How do you keep track of what streets you’ve run?
I run with a tiny little map that I print. I have a four-color pen, and if it gets too confusing, I’ll stop and mark up where I’ve been. Red is like, “Oh, you missed this,” green is “still got to do this.” Once I finish a run, it uploads to Strava, then it goes to this app called CityStrides. It’s an app pretty much everyone uses who’s doing this street project. It aggregates all your runs into one big map. Also, to make it more fun, I got a physical map from the DC Office of Planning. I mark that up with a different colored marker each time.
What do you eat on a six-hour run?
I mostly eat Gu energy gels or stroopwafels. I like to eat nuts sometimes to mix it up, get a little protein. But for the most part, it’s just easy stuff that I can carry on me. I will stop at convenience stores if I need to. I usually carry two water bottles if I’m doing a 30-mile run.
What’s your favorite flavor of Gu energy gels?
It’s got to be campfire s’mores.
Is it ever boring?
Yeah, it’s monotonous. There are times when [these routes are] like a very long ladder. You can’t escape the overlap. It’s just like, “I have to do eight of these in a row?” So that can get boring, but for the most part, I am embracing it and loving it.
Sometimes I run a street I’ve done before, and it’s not what I call necessary overlap. That is frustrating. I just make this face like, “Ugh, wasted miles.”
Do you listen to music or podcasts?
Sometimes I listen to podcasts or music. Other times, I’ll try to get a feel for the neighborhood with nothing playing. And honestly, when it gets really complicated, I have to stop the music or the podcast and really concentrate.
I’m a huge Rush fan, and recently their drummer passed away, which was a real shock. He was only 67. That was hard for me to process. He’s written seven books, and Audible made all of his audio books free to download.
What’s one weird thing you’ve learned about DC?
I’ve learned that the nicer neighborhoods don’t have as many alleys, or even the alleys there are way nicer. When it’s nighttime and you’re running through these random alleys, you’re going to see rats running across your path. But in upper Northwest DC where the homes are really expensive, it’s not rats. It’s bunnies running through the alleys.
How do people react when they see you?
I get a lot of really funny looks from people, but one of my goals is to say hi to everyone and make eye contact. If someone wants to talk to me, I’ll have a conversation with them. Sometimes I see the same person five-or-six times while they’re out walking their dog and they’re like, “What are you doing?”
I have learned there are a lot of nice neighborhoods out there that get a bad rap. People make faces when I tell them where I was running and I’m like, “No, that’s actually a really nice part of DC.” It’s just a lot of homes. Especially on Sunday mornings, most people are just heading to church. And I’m just out there at my own church—the church of the long run, as we call it.
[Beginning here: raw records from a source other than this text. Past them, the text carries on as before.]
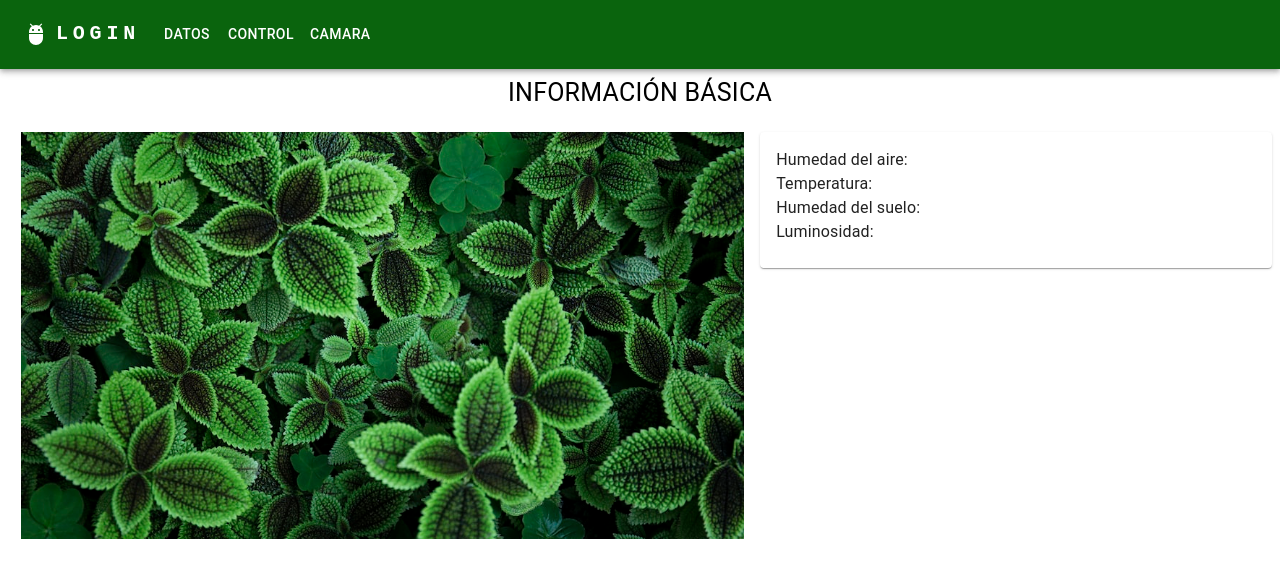
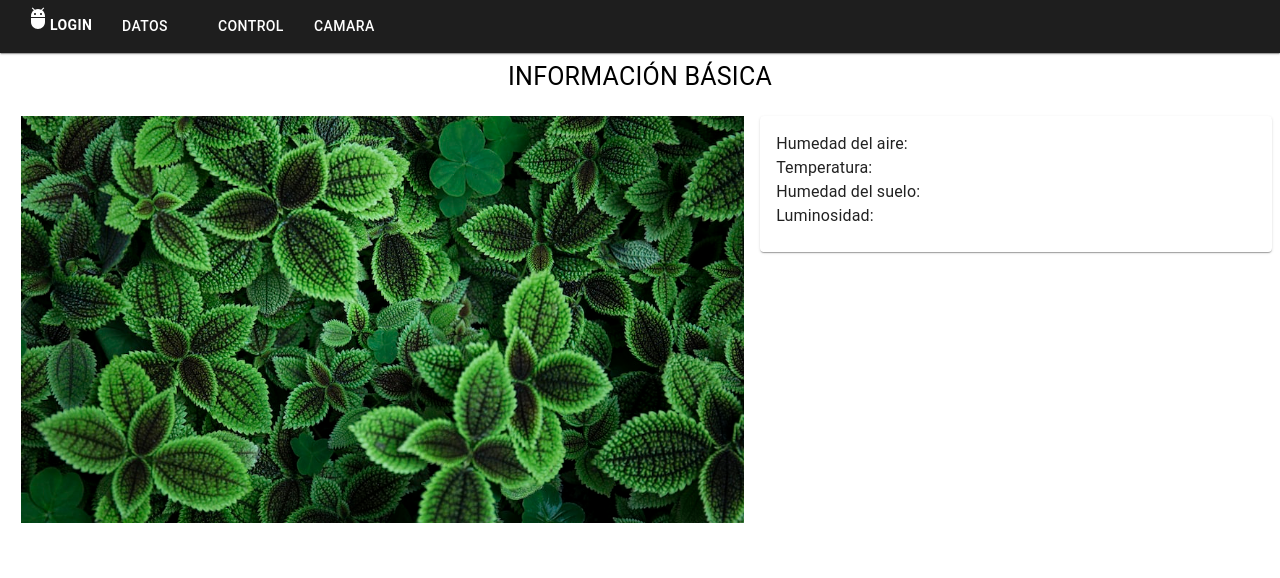
Before and after one commit to dcontt00/arq, a React (Create React App) app in the folder frontend/: page /data in a window 1280 px wide. Shown: the top 578 px of the page. Built offline with nearby package versions, Linux system fonts and the light colour scheme.

Commit message:
Modificada la barra de menu y cambiado el color a negro

```diff
--- a/frontend/src/components/Appbar.js
+++ b/frontend/src/components/Appbar.js
@@ -1,44 +1,30 @@
 import * as React from "react";
-import AppBar from "@mui/material/AppBar";
-import Box from "@mui/material/Box";
-import Toolbar from "@mui/material/Toolbar";
+import Grid from "@mui/material/Grid";
 import Typography from "@mui/material/Typography";
-import Container from "@mui/material/Container";
 import Button from "@mui/material/Button";
 import AdbIcon from "@mui/icons-material/Adb";
+import Paper from '@mui/material/Paper';
+import { createTheme, ThemeProvider, styled } from '@mui/material/styles';
+
+const Item = styled(Paper)(({theme}) => ({color: theme.palette.text.secondary,}));
+const darkTheme = createTheme({ palette: { mode: 'dark' } });
 
 export default function ResponsiveAppBar() {
 
   return (
-    <AppBar position="static">
-      <Container maxWidth="xl">
-        <Toolbar disableGutters>
-          {/*Ir al login*/}
-          <AdbIcon sx={{ display: { xs: "none", md: "flex" }, mr: 1 }} />
-          <Typography
-            variant="h6" noWrap
-            component="a"
-            href="/"
-            sx={{
-              mr: 2,
-              display: { xs: "none", md: "flex" },
-              fontFamily: "monospace",
-              fontWeight: 700,
-              letterSpacing: ".3rem",
-              color: "inherit",
-              textDecoration: "none",
-            }}
-          >
-            LOGIN
-          </Typography>
-          {/*Ir a Datos*/}
-          <Box sx={{ flexGrow: 1, display: { xs: "none", md: "flex" } }}>
-            <Button href={"/data"} sx={{ my: 2, color: "white", display: "block" }}>Datos</Button>
-            <Button href={"/control"} sx={{ my: 2, color: "white", display: "block" }}>Control</Button>
-            <Button href={"/camera"} sx={{ my: 2, color: "white", display: "block" }}>Camara</Button>
-          </Box>
-        </Toolbar>
-      </Container>
-    </AppBar>
+    <ThemeProvider theme={darkTheme}>
+    <Paper sx={{bgcolor: 'primary'}} square>
+      <Grid container spacing={1} sx={{width:"30%",ml:"10"}}>
+        <Grid item lg={3}>
+          <Button href={"/"} sx={{color: "white", display: "block" }}>
+            <Typography variant="h7" fontWeight="700"><AdbIcon/>LOGIN</Typography>
+          </Button>
+        </Grid>
+        <Grid item lg={3}><Button href={"/data"} sx={{ my: 1, color: "white", display: "block" }}>Datos</Button></Grid>
+        <Grid item lg={3}><Button href={"/control"} sx={{ my: 1, color: "white", display: "block" }}>Control</Button></Grid>
+        <Grid item lg={3}><Button href={"/camera"} sx={{ my: 1, color: "white", display: "block" }}>Camara</Button></Grid>
+      </Grid>
+    </Paper>
+    </ThemeProvider>
   );
 }
```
Are there any hidden gems you’ve stumbled upon?
Yeah, there was one building that had a big Maya Angelou mural that I thought was really cool. I’m starting to get closer to the Frederick Douglass house and near Martin Luther King Jr. Avenue, and I’m seeing a lot of cool murals there.
The first 50 percent, I didn’t take many photos of anything. Now I’ve started to take a bunch of photos in the daytime. I’m trying to get more of a photographic story of what the journey is like.
What are your biggest dreams with this project?
I tried once to run near where the Obamas live, but they rejected me. My ultimate goal would be to finish the entire city except for one mile. And maybe we could convince President Obama to, you know, run that last mile [with me] near their house.
I would love to meet Mayor Bowser, though, to tell her what I’ve been doing and get her take on it. Those are some pie-in-the-sky goals. For now, I’m just going about my business.
Have you run past the Washingtonian office?
Yeah, I have!
This interview has been edited and condensed for clarity.